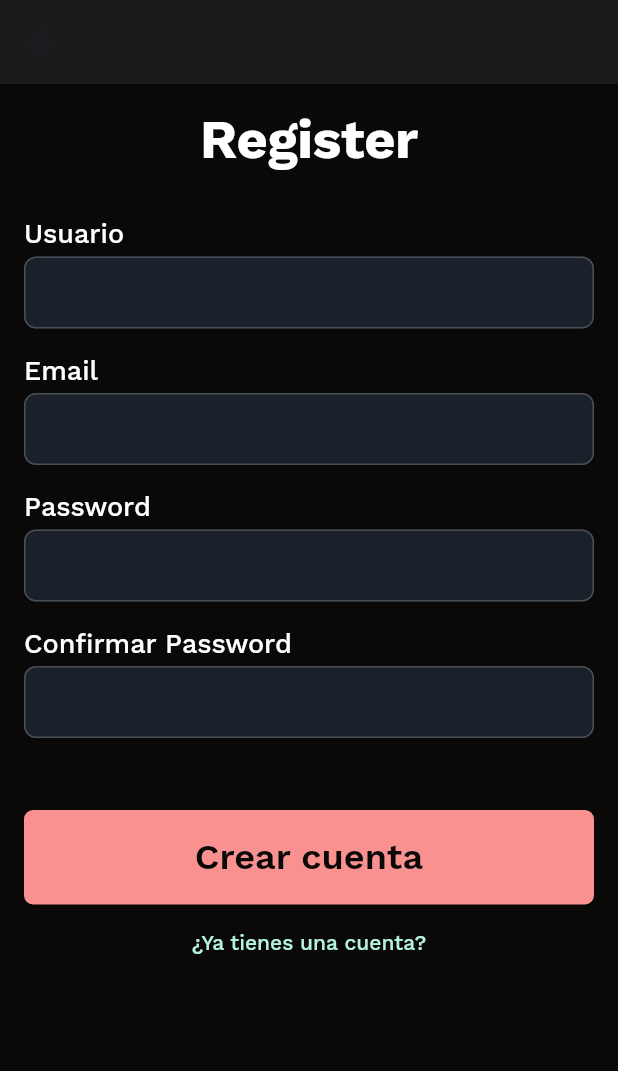
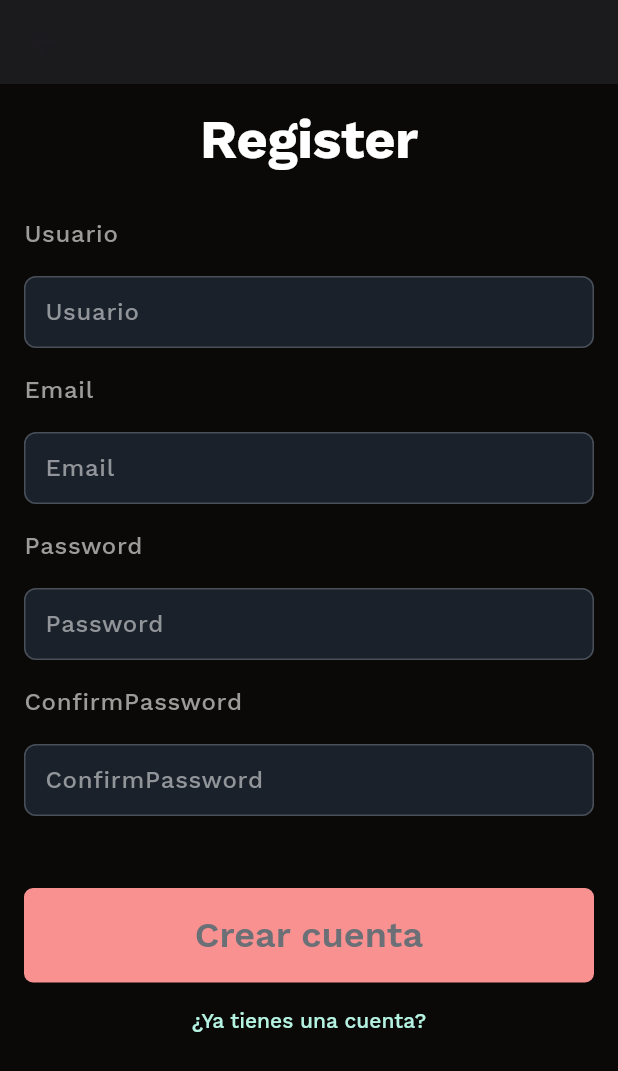
Before and after one commit to Miguelyrax/curioso-app-movil, a Flutter app: the RegisterScreen screen opened by its route, on a phone screen of 412 x 824 dp. Shown: the top 1071 px of the screen. Run offline on Flutter 3.47's test engine with Material 2 defaults, Android fonts, the phone set to English and light mode, and no system bars; our stand-ins replace bloc, dartz, equatable, flutter_bloc, get_it, google_fonts and 1 more; network calls fail.

Commit message:
register implementado

```diff
--- a/lib/features/user/domain/repository/user_repository.dart
+++ b/lib/features/user/domain/repository/user_repository.dart
@@ -5,4 +5,5 @@ import '../entities/user.dart';
 
 abstract class UserRepository{
   Future<Either<Failure,User>> login(String email, String password);
+  Future<Either<Failure,User>> register(String email, String password,String name);
 }
--- a/lib/features/user/domain/usecases/login.dart
+++ b/lib/features/user/domain/usecases/login.dart
@@ -20,10 +20,12 @@ class Login extends UseCase<User,UserParams>{
 class UserParams {
   final String email;
   final String password;
+  final String? name;
 
   UserParams(
     {
     required this.email,
+    this.name,
     required this.password
     }
   );
--- /dev/null
+++ b/lib/features/user/domain/usecases/register.dart
@@ -0,0 +1,19 @@
+
+
+import 'package:curioso_app/core/error/failure.dart';
+import 'package:curioso_app/core/usecases/usecase.dart';
+import 'package:curioso_app/features/user/domain/entities/user.dart';
+import 'package:curioso_app/features/user/domain/repository/user_repository.dart';
+import 'package:curioso_app/features/user/domain/usecases/login.dart';
+import 'package:dartz/dartz.dart';
+
+class Register extends UseCase<User,UserParams>{
+  final UserRepository repository;
+
+  Register(this.repository);
+  @override
+  Future<Either<Failure, User>> execute(UserParams params) {
+    return repository.register(params.email, params.password, params.name!);
+  }
+
+}
--- a/lib/features/user/presentation/bloc/user_bloc.dart
+++ b/lib/features/user/presentation/bloc/user_bloc.dart
@@ -1,6 +1,7 @@
 import 'package:bloc/bloc.dart';
 import 'package:curioso_app/features/user/domain/entities/user.dart';
 import 'package:curioso_app/features/user/domain/usecases/login.dart';
+import 'package:curioso_app/features/user/domain/usecases/register.dart';
 import 'package:equatable/equatable.dart';
 
 part 'user_event.dart';
@@ -8,7 +9,8 @@ part 'user_state.dart';
 
 class UserBloc extends Bloc<UserEvent, UserState> {
   final Login login;
-  UserBloc(this.login) : super(UserInitial()) {
+  final Register register;
+  UserBloc(this.login, this.register) : super(UserInitial()) {
     on<UserEvent>((event, emit) {
       // TODO: implement event handler
     });
@@ -22,6 +24,16 @@ class UserBloc extends Bloc<UserEvent, UserState> {
         (data) => emit(UserHasData(data))
       );
     });
+    on<OnUserRegister>((event,emit)async{
+      emit(UserLoading());
+      final result = await register.execute(
+        UserParams(email: event.email, password: event.password, name: event.name)
+      );
+      result.fold(
+        (failure) => emit(UserError(failure.message)),
+        (data) => emit(UserHasData(data))
+      );
+    });
 
   }
 }
--- a/lib/features/user/presentation/bloc/user_event.dart
+++ b/lib/features/user/presentation/bloc/user_event.dart
@@ -17,3 +17,16 @@ class OnUserLoaded extends UserEvent{
     }
   );
 }
+class OnUserRegister extends UserEvent{
+  final String email;
+  final String password;
+  final String name;
+
+  const OnUserRegister(
+    {
+    required this.email,
+    required this.password,
+    required this.name,
+    }
+  );
+}
--- a/lib/features/user/presentation/screens/register_screen.dart
+++ b/lib/features/user/presentation/screens/register_screen.dart
@@ -1,9 +1,12 @@
+import 'package:curioso_app/core/ui/custom_snackbar.dart';
+import 'package:curioso_app/core/usecases/validator.dart';
 import 'package:curioso_app/features/user/presentation/bloc/user_bloc.dart';
 import 'package:flutter/material.dart';
 import 'package:flutter_bloc/flutter_bloc.dart';
 
 import '../../../../core/themes/colors.dart';
 import '../../../../routes.dart';
+import '../widgets/custom_field.dart';
 
 
 class RegisterScreen extends StatefulWidget {
@@ -15,15 +18,93 @@ class RegisterScreen extends StatefulWidget {
 }
 
 class _RegisterScreenState extends State<RegisterScreen> {
+  late FocusNode focusEmail;
+  late FocusNode focusPassword;
+  late FocusNode focusUsuario;
+  late FocusNode focusConfirmPassword;
+  final fieldKeyEmail=GlobalKey<FormFieldState>();
+  final fieldKeyPassword=GlobalKey<FormFieldState>();
+  final fieldKeyUsuario=GlobalKey<FormFieldState>();
+  final fieldKeyConfirmPassword=GlobalKey<FormFieldState>();
   final TextEditingController ctrlEmail = TextEditingController();
   final TextEditingController ctrlPassword = TextEditingController();
   final TextEditingController ctrlUsuario = TextEditingController();
   final TextEditingController ctrlConfirmPassword = TextEditingController();
   final GlobalKey<FormState> _key= GlobalKey<FormState>();
+  List<bool> _validatorControl = [false, false, false, false];
+  @override
+  void initState() {
+    focusEmail=FocusNode()..addListener(_listereEmail);
+    focusPassword=FocusNode()..addListener(_listerePassword);
+    focusUsuario=FocusNode()..addListener(_listereUsuario);
+    focusConfirmPassword=FocusNode()..addListener(_listereConfirmPassword);
+    super.initState();
+  }
+
+  void _listereEmail() {
+    if (!focusEmail.hasFocus) {
+        if(fieldKeyEmail.currentState != null) {
+          fieldKeyEmail.currentState!.validate();
+        }
+    }
+  }
+  void _listerePassword() {
+    if (!focusPassword.hasFocus) {
+        if(fieldKeyPassword.currentState != null) {
+          fieldKeyPassword.currentState!.validate();
+        }
+    }
+   }
+  void _listereUsuario() {
+    if (!focusUsuario.hasFocus) {
+        if(fieldKeyUsuario.currentState != null) {
+          fieldKeyUsuario.currentState!.validate();
+        }
+    }
+   }
+  void _listereConfirmPassword() {
+    if (!focusConfirmPassword.hasFocus) {
+        if(fieldKeyConfirmPassword.currentState != null) {
+          fieldKeyConfirmPassword.currentState!.validate();
+        }
+    }
+  }
+  bool isValid=false;
+
+  @override
+  void dispose() {
+    focusEmail.removeListener(_listereEmail);
+    focusPassword.removeListener(_listerePassword);
+    focusUsuario.removeListener(_listereUsuario);
+    focusConfirmPassword.removeListener(_listereConfirmPassword);
+    focusEmail.dispose();
+    focusPassword.dispose();
+    focusUsuario.dispose();
+    focusConfirmPassword.dispose();
+    ctrlEmail.dispose();
+    ctrlPassword.dispose();
+    ctrlUsuario.dispose();
+    ctrlConfirmPassword.dispose();
+    super.dispose();
+  }
   @override
   Widget build(BuildContext context) {
+     final blocProvider=BlocProvider.of<UserBloc>(context,listen: false);
     return BlocListener<UserBloc, UserState>(
       listener: (context,state) {
+        if(state is UserLoading){
+          isValid=false;
+          setState(() {
+
+          });
+        }
+        if(state is UserError){
+          customSnackBar(context,texto: state.message);
+          isValid=true;
+          setState(() {
+
+          });
+        }
         if(state is UserHasData){
           Navigator.pop(context);
         }
@@ -37,7 +118,11 @@ class _RegisterScreenState extends State<RegisterScreen> {
             padding: const EdgeInsets.all(16.0),
             child: Form(
               key: _key,
-              autovalidateMode: AutovalidateMode.onUserInteraction,
+              onChanged: () async{
+                await Future.delayed(const Duration(milliseconds: 100));
+                isValid=_validatorControl.every((e) => e==true);
+                 setState(() => {
+              });},
               child: Column(
               crossAxisAlignment: CrossAxisAlignment.start,
               children: [
@@ -55,19 +140,18 @@ class _RegisterScreenState extends State<RegisterScreen> {
                 const SizedBox(
                   height: 32,
                 ),
-                Text(
-                  'Usuario',
-                  style: Theme.of(context).textTheme.headline4!.copyWith(),
-                ),
-                const SizedBox(
-                  height: 4,
-                ),
-                TextFormField(
+                CustomInput(
+                  fieldKey: fieldKeyUsuario,
+                  focusNode: focusUsuario,
                   controller: ctrlUsuario,
+                  label: 'Usuario',
+                  placeholderText: 'Usuario',
                   validator: (value){
                     if(value?.isEmpty??true){
-                      return 'Ingrese Usuario';
-                    }else{
+                       _validatorControl[0]=false;
+                      return 'Ingrese usuario';
+                    }else {
+                       _validatorControl[0]=true;
                       return null;
                     }
                   },
@@ -75,19 +159,39 @@ class _RegisterScreenState extends State<RegisterScreen> {
                 const SizedBox(
                   height: 16,
                 ),
-                Text(
-                  'Email',
-                  style: Theme.of(context).textTheme.headline4!.copyWith(),
+                CustomInput(
+                  fieldKey: fieldKeyEmail,
+                  focusNode: focusEmail,
+                  controller: ctrlEmail,
+                  label: 'Email',
+                  placeholderText: 'Email',
+                  keyboardType: TextInputType.emailAddress,
+                  validator:(value){
+                    final result=Validator().emailValidator(value);
+                    if(result==null){
+                       _validatorControl[1]=true;
+                      return result;
+                    }else{
+                       _validatorControl[1]=false;
+                       return result;
+                    }
+                  },
                 ),
                 const SizedBox(
-                  height: 4,
+                  height: 16,
                 ),
-                TextFormField(
-                  controller: ctrlEmail,
+                CustomInput(
+                  fieldKey: fieldKeyPassword,
+                  focusNode: focusPassword,
+                  controller: ctrlPassword,
+                  label: 'Password',
+                  placeholderText: 'Password',
                   validator: (value){
                     if(value?.isEmpty??true){
-                      return 'Ingrese email';
+                       _validatorControl[2]=false;
+                      return 'Ingrese password';
                     }else{
+                       _validatorControl[2]=true;
                       return null;
                     }
                   },
@@ -95,44 +199,22 @@ class _RegisterScreenState extends State<RegisterScreen> {
                 const SizedBox(
                   height: 16,
                 ),
-                Text(
-                  'Password',
-                  style: Theme.of(context).textTheme.headline4!.copyWith(),
-                ),
-                const SizedBox(
-                  height: 4,
-                ),
-                TextFormField(
-                  obscureText: true,
-                  controller: ctrlPassword,
+                CustomInput(
+                  fieldKey: fieldKeyConfirmPassword,
+                  focusNode: focusConfirmPassword,
+                  controller: ctrlConfirmPassword,
+                  label: 'ConfirmPassword',
+                  placeholderText: 'ConfirmPassword',
                   validator: (value){
                     if(value?.isEmpty??true){
-                      return 'Ingrese password';
-                    }else{
-                      return null;
-                    }
-                  },
-                ),
-                const SizedBox(
-                  height: 16,
-                ),
-                Text(
-                  'Confirmar Password',
-                  style: Theme.of(context).textTheme.headline4!.copyWith(),
-                ),
-                const SizedBox(
-                  height: 4,
-                ),
-                TextFormField(
-                  obscureText: true,
-                  controller: ctrlConfirmPassword,
-                  validator: (value){
-                    if(value?.isEmpty??true){
+                       _validatorControl[3]=false;
                       return 'Ingrese password';
                     }else if(value!=ctrlPassword.text){
+                      _validatorControl[3]=false;
                       return 'El password no coincide';
                     }
                     else{
+                       _validatorControl[3]=true;
                       return null;
                     }
                   },
@@ -152,10 +234,9 @@ class _RegisterScreenState extends State<RegisterScreen> {
                         style: ButtonStyle(
                           backgroundColor: MaterialStateProperty.all(CuriosityColors.orangered)
                         ),
-                        onPressed: (){
+                        onPressed:!isValid?null: (){
                           if(validateForm()){
-
-
+                            blocProvider.add(OnUserRegister(email: ctrlEmail.text, password: ctrlPassword.text, name: ctrlUsuario.text));
                           }
                       }, child: const Text('Crear cuenta')),
               ),
--- /dev/null
+++ b/lib/features/user/presentation/widgets/custom_field.dart
@@ -0,0 +1,128 @@
+import 'package:curioso_app/core/themes/colors.dart';
+import 'package:flutter/material.dart';
+import 'package:flutter/services.dart';
+
+class CustomInput extends StatefulWidget {
+  final TextEditingController controller;
+  final String label;
+  final GlobalKey<FormFieldState>? fieldKey;
+  final bool? enabled;
+  final bool? hideErrors;
+  final TextInputType? keyboardType;
+  final List<TextInputFormatter>? maskFormatter;
+  final int? maxLenght;
+  final bool? obscureText;
+  final void Function(String)? onChangedField;
+  final String? placeholderText;
+  final Widget? prefix;
+  final bool? tooglePassword;
+  final String? Function(String?)? validator;
+  final FocusNode? focusNode;
+
+  const CustomInput({
+    Key? key,
+    required this.controller,
+    required this.label,
+    this.focusNode,
+    this.fieldKey,
+    this.enabled,
+    this.hideErrors,
+    this.keyboardType,
+    this.maskFormatter,
+    this.maxLenght,
+    this.obscureText,
+    this.onChangedField,
+    this.placeholderText,
+    this.prefix,
+    this.tooglePassword,
+    this.validator,
+  }) : super(key: key);
+
+  @override
+  _CustomInputState createState() => _CustomInputState();
+}
+
+class _CustomInputState extends State<CustomInput> {
+  bool isObscure = false;
+  bool toogleObscure = true;
+
+  final GlobalKey<FormFieldState> _fieldKey = GlobalKey<FormFieldState>();
+  final FocusNode _focusNode = FocusNode();
+
+  @override
+  void initState() {
+    super.initState();
+    isObscure = (widget.tooglePassword != null && widget.tooglePassword!)
+        ? true
+        : widget.obscureText ?? false;
+  }
+
+  @override
+  Widget build(BuildContext context) {
+    final List<TextInputFormatter>? inputformatters =
+        (widget.maskFormatter != null) ? widget.maskFormatter! : [];
+    inputformatters!.add(LengthLimitingTextInputFormatter(widget.maxLenght));
+
+    return Column(
+      crossAxisAlignment: CrossAxisAlignment.start,
+      children: [
+        Text(widget.label,
+            style: Theme.of(context)
+                .textTheme
+                .bodyText1!
+                .copyWith(color: CuriosityColors.gray),
+            textAlign: TextAlign.start),
+        const SizedBox(
+          height: 16,
+        ),
+        Focus(
+          child: Listener(
+            onPointerDown: (_) {
+              FocusScope.of(context).requestFocus(_focusNode);
+            },
+            child: TextFormField(
+              key: _fieldKey,
+              autocorrect: false,
+              autovalidateMode: AutovalidateMode.onUserInteraction,
+              focusNode: widget.focusNode,
+              textCapitalization: TextCapitalization.none,
+              controller: widget.controller,
+              keyboardType: widget.keyboardType,
+              obscureText: (isObscure) ? toogleObscure : isObscure,
+              onChanged: widget.onChangedField,
+              inputFormatters: inputformatters,
+              decoration: InputDecoration(
+                hintText: widget.placeholderText,
+                prefixIcon: widget.prefix,
+                suffixIcon: (isObscure)
+                    ? IconButton(
+                        icon: (toogleObscure)
+                            ? const Icon(Icons.lock)
+                            : const Icon(Icons.lock_open),
+                        iconSize: 16.0,
+                        color: CuriosityColors.mountainMist,
+                        onPressed: () =>
+                            setState(() => toogleObscure = !toogleObscure),
+                      )
+                    : null,
+                errorStyle: (widget.hideErrors ?? false)
+                    ? const TextStyle(height: 0)
+                    : null,
+              ),
+              enabled: widget.enabled,
+              validator: widget.validator,
+            ),
+          ),
+          focusNode: _focusNode,
+          onFocusChange: (hasFocus) {
+            if (!hasFocus) {
+              if(widget.fieldKey?.currentState != null) {
+                widget.fieldKey?.currentState!.validate();
+              }
+            }
+          },
+        ),
+      ],
+    );
+  }
+}
--- a/lib/injection.dart
+++ b/lib/injection.dart
@@ -21,6 +21,7 @@ import 'package:curioso_app/features/quiz/presentation/bloc/quiz_bloc.dart';
 import 'package:curioso_app/features/user/data/datasource/user_data_source.dart';
 import 'package:curioso_app/features/user/domain/repository/user_repository.dart';
 import 'package:curioso_app/features/user/domain/usecases/login.dart';
+import 'package:curioso_app/features/user/domain/usecases/register.dart';
 import 'package:curioso_app/features/user/presentation/bloc/user_bloc.dart';
 import 'package:get_it/get_it.dart';
 import 'package:http/http.dart' as http;
@@ -37,7 +38,7 @@ void init(){
   locator.registerFactory(() => DetailBloc(locator()));
   locator.registerFactory(() => HistoricaldataBloc(locator()));
   locator.registerFactory(() => NewsBloc(getNewsGeneral: locator(), getNewsSymbol: locator()));
-  locator.registerFactory(() => UserBloc(locator()));
+  locator.registerFactory(() => UserBloc(locator(),locator()));
 
   //usecase
   locator.registerLazySingleton(() => GetQuiz(locator()));
@@ -48,6 +49,7 @@ void init(){
   locator.registerLazySingleton(() => GetNewsGeneral(locator()));
   locator.registerLazySingleton(() => GetNewsSymbol(locator()));
   locator.registerLazySingleton(() => Login(locator()));
+  locator.registerLazySingleton(() => Register(locator()));
 
   //Repository
   locator.registerLazySingleton<QuizRepository>(() =>
--- a/lib/routes.dart
+++ b/lib/routes.dart
@@ -40,7 +40,7 @@ class AppNavigator {
       case _Paths.detail:
         return SlideTransitionRoute(page:const DetailInstrumentScreen());
       case _Paths.auth:
-        return SlideTransitionRoute(page: AuthScreen(),offset: const Offset(0,2));
+        return SlideTransitionRoute(page: const AuthScreen(),offset: const Offset(0,2));
       case _Paths.register:
         return SlideTransitionRoute(page: const RegisterScreen(),offset: const Offset(0,2));
       default:
```
Also changed, not shown: lib/core/ui/custom_snackbar.dart (added, +14 -0 lines), lib/core/usecases/validator.dart (added, +18 -0 lines), lib/features/user/data/datasource/user_data_source.dart (+25 -0 lines), lib/features/user/data/repository/user_repository_impl.dart (+14 -0 lines), 4 other files.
#####
--- BRIEF ---
Every line in the data that includes the word "GlobalKey" should be counted, and only the resulting number given.

--- THE ANSWER ---
7